Material for this exercise:
··········

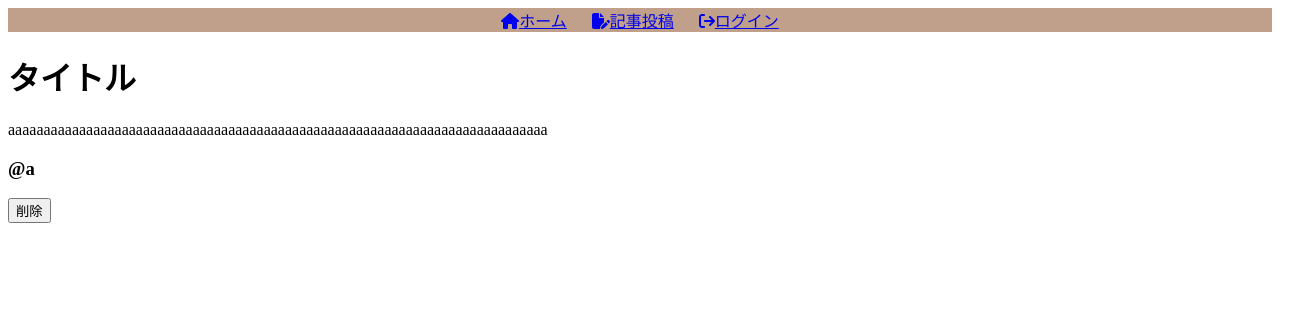
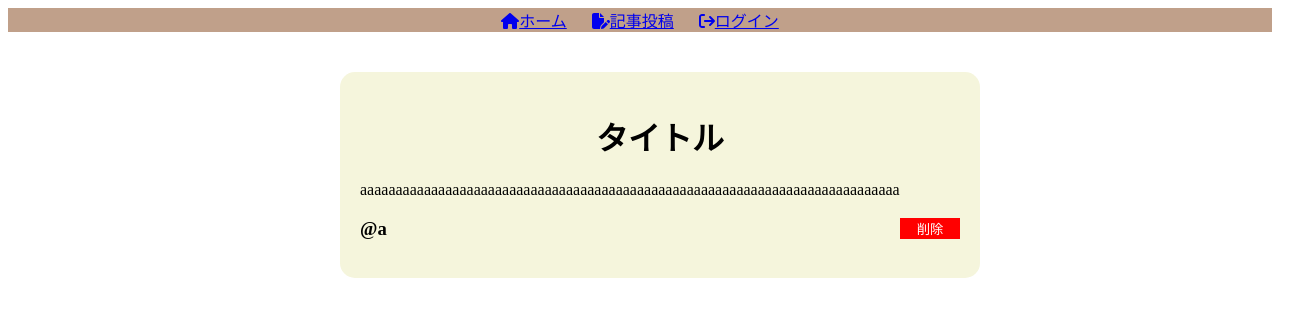
Before and after one commit to kentem-sh-kitazawa/blog, a React (Vite) app: page / in a window 1280 px wide. Shown: the top 316 px of the page, 1312 px wide, since content can reach past the window. Built offline with nearby package versions, Linux system fonts and the light colour scheme.

Commit message:
Homeにスタイルを適用

```diff
--- a/src/style/Home.css
+++ b/src/style/Home.css
@@ -1,4 +1,50 @@
-.posts {
+.homePage {
+  width: 100%;
+  height: calc(100vh-80px);
+  height: suto;
+  display: flex;
+  justify-content: center;
+  flex-direction: column;
+  align-items: center;
+  padding: 20px;
+}
+
+.homePage .postContents {
+  width: 600px;
+  height: auto;
+  max-height: 600px;
+  background-color: beige;
+  border-radius: 15px;
+  margin: 20px;
+  padding: 20px;
+}
+
+.postHeder h1 {
+  text-align: center;
+}
+
+.postContents .postTextContainer {
+  height: auto;
+  word-wrap: break-word;
+}
+
+.nameAndDeleteButton {
+  display: flex;
+  align-items: center;
+}
+
+.nameAndDeleteButton h3 {
+  flex: 90%;
+}
+
+.nameAndDeleteButton button {
+  flex: 10%;
+  background-color: red;
+  color: white;
+  border: none;
+}
+
+/* .posts {
   display: flex;
   justify-content: center;
 }
@@ -6,6 +52,7 @@
 ul {
   list-style: none;
   padding: 0;
+}
 
 li {
   display: flex;
@@ -14,7 +61,6 @@ ul {
   border: 1px solid;
   border-radius: 5%;
   margin: 10px;
-  }
 }
 
 .footer {
@@ -30,4 +76,4 @@ ul {
 
 li h2 {
   text-align: center;
-}
+} */
```
Lines whose indentation alone changed are shown as unchanged.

··········

Scan the material above and copy every line that holds the string "nameAndDeleteButton".

+.nameAndDeleteButton {
+.nameAndDeleteButton h3 {
+.nameAndDeleteButton button {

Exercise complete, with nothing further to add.